A NEW fundamentalism is emerging which threatens our political system. Politics is oppositional, but political parties are supposed to bring together those of different ethnicities, classes and religion around a common cause. But in today’s fragmented culture, driven by identity politics and intersectionality, this is becoming increasingly difficult.

The American right is often accused on engaging in single issue politics – only voting for pro-life candidates. But fundamentalism seems to be contagious. On Sunday, The Times covered a story in which the Catholic church accused the SNP of trying to prevent individuals who oppose abortion and gender reform plans from being selected for next year’s Holyrood election.

Dr Lisa Cameron, an SNP MP, voted against imposing radical new abortion laws on the people of Northern Ireland. The consultant clinical psychologist explained that her stance was partly the result of two miscarriages. However, her personal story was not enough to save her from online hostility and calls for the SNP to deselect her.

The Catholic church also noted that SNP politicians face online threats for opposing legislation which would allow people to self-identify their gender without medical involvement. J K Rowling has boldly declared that biological sex is real to the surprise and relief of many; but Scotland seems determined to push ahead with redefining that reality.

The SNP response will not fill those of any religious belief with confidence – “We are proud of the diversity in our party and no one is failed at assessment because of their religious views.” So religious beliefs are relegated to mere views and protected only during assessment, not the whole selection process.

Political opinions and religious freedom have come into conflict before. Tim Farron stood down as leader of the liberal Democrats saying he was “torn between living as a faithful Christian and serving as a political leader.”

Farron argued that liberalism is founded on religious liberty and that Christianity provides the values that permit it to flourish. As society discards Christianity, we kick away the foundations of liberalism and democracy and so we cannot be surprised when liberalism stops being liberal.

In his book Dominion, Tom Holland argues that the Christian story shapes our basic view of the human person, liberal democracy and freedom of thought. Human rights don’t just hang in the ether waiting to be discovered he says – they are fruit grown on the tree of Christian faith.

There is a Victorian cartoon of a man taking an axe to a fruit tree with the caption – “Tis madness – yet how often we, To gain the fruit, cut down the tree.” To switch metaphors, we are running off the last fumes of our Judeo-Christian principles, and as the tank empties, we risk collapse from within.

For a party focused on independence, the SNP seems to hold freedom lightly.
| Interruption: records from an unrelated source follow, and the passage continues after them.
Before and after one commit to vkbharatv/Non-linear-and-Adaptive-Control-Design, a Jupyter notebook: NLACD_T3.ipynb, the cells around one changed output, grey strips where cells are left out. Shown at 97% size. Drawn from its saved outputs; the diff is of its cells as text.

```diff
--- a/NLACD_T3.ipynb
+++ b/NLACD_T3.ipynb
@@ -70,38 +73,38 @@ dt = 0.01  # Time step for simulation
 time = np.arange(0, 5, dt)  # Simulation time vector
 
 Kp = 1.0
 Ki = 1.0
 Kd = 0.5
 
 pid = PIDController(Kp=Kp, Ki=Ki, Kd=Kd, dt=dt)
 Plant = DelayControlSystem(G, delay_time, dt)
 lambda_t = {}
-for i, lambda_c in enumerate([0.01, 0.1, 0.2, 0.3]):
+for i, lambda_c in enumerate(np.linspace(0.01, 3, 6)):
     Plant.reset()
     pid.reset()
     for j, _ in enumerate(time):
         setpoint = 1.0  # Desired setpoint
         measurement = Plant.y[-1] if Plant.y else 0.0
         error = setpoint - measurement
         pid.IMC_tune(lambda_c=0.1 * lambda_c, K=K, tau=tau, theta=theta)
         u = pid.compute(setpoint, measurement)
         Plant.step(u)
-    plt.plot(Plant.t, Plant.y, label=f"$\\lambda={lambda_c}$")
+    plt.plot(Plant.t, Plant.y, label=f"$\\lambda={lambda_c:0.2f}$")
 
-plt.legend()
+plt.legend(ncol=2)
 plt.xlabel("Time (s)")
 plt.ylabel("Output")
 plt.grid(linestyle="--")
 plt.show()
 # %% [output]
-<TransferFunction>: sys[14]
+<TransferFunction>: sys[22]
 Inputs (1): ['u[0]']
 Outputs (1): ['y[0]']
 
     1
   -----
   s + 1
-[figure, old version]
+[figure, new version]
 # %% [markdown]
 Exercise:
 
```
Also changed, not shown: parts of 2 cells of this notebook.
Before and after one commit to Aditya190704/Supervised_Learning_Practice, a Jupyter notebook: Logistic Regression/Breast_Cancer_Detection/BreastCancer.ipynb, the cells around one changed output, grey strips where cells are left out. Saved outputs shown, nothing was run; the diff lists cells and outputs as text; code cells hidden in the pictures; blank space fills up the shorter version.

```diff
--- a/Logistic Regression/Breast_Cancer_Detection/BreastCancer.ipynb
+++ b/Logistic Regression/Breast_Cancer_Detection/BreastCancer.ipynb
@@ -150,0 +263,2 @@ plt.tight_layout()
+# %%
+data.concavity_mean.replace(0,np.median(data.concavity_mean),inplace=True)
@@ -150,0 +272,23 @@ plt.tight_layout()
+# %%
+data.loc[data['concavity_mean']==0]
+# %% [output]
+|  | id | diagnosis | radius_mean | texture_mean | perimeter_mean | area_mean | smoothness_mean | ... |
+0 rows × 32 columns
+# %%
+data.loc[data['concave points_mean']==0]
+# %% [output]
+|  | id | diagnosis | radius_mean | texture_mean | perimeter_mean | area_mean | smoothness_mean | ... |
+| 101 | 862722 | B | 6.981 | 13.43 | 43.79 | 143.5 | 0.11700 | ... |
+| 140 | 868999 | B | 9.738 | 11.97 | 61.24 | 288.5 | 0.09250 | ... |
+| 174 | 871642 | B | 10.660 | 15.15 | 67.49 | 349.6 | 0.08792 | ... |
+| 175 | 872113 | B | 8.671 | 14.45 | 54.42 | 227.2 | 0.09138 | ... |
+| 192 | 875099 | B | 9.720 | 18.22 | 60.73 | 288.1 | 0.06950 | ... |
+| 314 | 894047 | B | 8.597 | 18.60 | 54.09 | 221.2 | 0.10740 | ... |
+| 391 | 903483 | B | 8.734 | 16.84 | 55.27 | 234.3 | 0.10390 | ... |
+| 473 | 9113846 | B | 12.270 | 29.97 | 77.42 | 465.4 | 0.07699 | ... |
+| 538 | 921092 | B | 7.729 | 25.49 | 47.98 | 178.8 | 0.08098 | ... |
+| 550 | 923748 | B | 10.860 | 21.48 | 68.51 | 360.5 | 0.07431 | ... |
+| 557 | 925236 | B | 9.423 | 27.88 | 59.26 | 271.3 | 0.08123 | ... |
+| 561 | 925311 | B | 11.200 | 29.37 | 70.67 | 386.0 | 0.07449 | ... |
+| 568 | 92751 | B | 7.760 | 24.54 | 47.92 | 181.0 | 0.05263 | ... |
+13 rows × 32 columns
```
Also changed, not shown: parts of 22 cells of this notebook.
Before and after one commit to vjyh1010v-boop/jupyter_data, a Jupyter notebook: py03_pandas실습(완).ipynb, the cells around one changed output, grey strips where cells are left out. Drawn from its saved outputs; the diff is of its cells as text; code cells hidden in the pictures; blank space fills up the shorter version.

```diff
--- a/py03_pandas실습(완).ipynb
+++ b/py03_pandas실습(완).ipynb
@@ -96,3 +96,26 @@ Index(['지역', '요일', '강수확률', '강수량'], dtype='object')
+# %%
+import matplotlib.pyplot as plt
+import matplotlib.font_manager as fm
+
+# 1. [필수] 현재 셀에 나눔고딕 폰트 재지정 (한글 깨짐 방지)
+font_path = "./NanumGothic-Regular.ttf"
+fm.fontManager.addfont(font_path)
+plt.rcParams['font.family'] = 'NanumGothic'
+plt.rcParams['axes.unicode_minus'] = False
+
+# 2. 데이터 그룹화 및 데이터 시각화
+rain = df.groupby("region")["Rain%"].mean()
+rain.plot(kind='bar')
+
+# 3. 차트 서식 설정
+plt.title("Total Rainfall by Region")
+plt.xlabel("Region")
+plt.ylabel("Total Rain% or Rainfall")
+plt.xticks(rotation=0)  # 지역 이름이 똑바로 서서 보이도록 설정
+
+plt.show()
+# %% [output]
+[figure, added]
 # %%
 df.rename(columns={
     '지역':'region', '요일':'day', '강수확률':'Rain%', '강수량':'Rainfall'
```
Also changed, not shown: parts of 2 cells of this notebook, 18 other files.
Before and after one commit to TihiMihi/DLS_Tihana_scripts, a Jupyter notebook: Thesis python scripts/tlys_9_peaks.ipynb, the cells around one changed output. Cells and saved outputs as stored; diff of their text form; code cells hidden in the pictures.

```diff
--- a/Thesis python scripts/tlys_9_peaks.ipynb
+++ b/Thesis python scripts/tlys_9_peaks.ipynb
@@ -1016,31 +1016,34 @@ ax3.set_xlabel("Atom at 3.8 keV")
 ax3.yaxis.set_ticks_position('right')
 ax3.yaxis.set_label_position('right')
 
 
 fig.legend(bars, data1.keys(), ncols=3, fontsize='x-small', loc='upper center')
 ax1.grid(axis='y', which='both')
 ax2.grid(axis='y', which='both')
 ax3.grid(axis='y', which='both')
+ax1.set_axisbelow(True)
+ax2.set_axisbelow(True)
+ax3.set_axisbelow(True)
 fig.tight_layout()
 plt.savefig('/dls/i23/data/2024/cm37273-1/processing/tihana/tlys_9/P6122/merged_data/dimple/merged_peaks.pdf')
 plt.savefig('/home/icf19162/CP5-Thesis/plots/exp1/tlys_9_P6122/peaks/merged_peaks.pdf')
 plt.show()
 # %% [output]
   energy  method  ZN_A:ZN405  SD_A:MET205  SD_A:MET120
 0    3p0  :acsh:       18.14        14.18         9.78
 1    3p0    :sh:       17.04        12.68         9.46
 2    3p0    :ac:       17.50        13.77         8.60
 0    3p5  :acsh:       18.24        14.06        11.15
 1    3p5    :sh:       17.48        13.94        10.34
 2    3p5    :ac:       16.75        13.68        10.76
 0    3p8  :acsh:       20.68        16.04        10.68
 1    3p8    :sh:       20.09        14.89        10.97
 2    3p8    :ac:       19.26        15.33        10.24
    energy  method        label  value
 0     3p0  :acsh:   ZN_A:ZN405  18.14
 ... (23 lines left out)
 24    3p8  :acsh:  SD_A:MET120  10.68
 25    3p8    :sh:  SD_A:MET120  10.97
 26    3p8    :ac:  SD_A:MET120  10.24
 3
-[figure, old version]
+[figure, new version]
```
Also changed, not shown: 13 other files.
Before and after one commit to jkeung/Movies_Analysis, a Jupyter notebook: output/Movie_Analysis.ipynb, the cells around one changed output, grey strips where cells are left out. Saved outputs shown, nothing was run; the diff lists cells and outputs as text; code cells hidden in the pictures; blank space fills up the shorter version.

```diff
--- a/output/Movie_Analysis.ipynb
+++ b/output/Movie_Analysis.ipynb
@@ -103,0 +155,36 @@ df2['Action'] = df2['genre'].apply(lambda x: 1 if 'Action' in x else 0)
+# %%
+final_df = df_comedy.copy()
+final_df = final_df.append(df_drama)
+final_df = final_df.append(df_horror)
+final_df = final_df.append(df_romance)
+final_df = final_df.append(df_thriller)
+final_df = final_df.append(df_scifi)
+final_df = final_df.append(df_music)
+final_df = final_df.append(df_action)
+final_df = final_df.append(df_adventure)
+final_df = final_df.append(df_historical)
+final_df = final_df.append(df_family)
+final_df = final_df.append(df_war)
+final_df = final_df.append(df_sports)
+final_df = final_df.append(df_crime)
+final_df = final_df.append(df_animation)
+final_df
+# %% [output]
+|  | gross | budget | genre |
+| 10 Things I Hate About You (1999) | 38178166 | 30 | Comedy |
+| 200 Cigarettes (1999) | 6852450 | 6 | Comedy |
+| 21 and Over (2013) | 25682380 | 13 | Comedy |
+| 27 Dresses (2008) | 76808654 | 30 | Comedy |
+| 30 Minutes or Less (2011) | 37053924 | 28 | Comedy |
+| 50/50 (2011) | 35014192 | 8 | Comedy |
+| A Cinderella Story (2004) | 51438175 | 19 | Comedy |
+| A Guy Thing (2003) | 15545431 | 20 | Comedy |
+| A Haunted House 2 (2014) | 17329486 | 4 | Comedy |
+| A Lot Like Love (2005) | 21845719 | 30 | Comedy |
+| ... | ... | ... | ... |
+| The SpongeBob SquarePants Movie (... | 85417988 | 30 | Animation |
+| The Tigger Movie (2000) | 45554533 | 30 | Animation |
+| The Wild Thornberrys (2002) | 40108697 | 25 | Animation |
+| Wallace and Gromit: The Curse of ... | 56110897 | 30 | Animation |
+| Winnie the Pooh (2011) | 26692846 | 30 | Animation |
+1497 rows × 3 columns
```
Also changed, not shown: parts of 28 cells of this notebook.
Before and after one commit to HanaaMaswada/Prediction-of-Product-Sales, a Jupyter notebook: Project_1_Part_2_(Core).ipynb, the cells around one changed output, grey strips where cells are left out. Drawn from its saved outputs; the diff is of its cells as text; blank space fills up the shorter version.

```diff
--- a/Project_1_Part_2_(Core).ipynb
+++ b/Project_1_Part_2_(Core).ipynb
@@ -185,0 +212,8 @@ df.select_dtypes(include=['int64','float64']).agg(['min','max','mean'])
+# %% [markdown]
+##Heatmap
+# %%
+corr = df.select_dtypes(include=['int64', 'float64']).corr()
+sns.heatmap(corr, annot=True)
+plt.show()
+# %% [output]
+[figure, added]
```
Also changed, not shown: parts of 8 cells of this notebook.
It chops down the tree at its peril. Like other parties, it declare tolerance, while being intolerant of certain views. It proclaims freedom, whilst dismissing freedom of conscience for those who disagree. The new fundamentalism demands strict adherence to the new social orthodoxy – grabbing the fruit while chopping down the tree. It leaves no common cause around which to unite.

Without the tree there will be no more fruit. Without the Christian story, there is a danger that ideas around freedom, forgiveness and even the very notion of what it is to be human will wither and die. If we as a society want the fruit, we must protect the tree.

Peter Lynas is a former barrister and UK Director of the Evangelical Alliance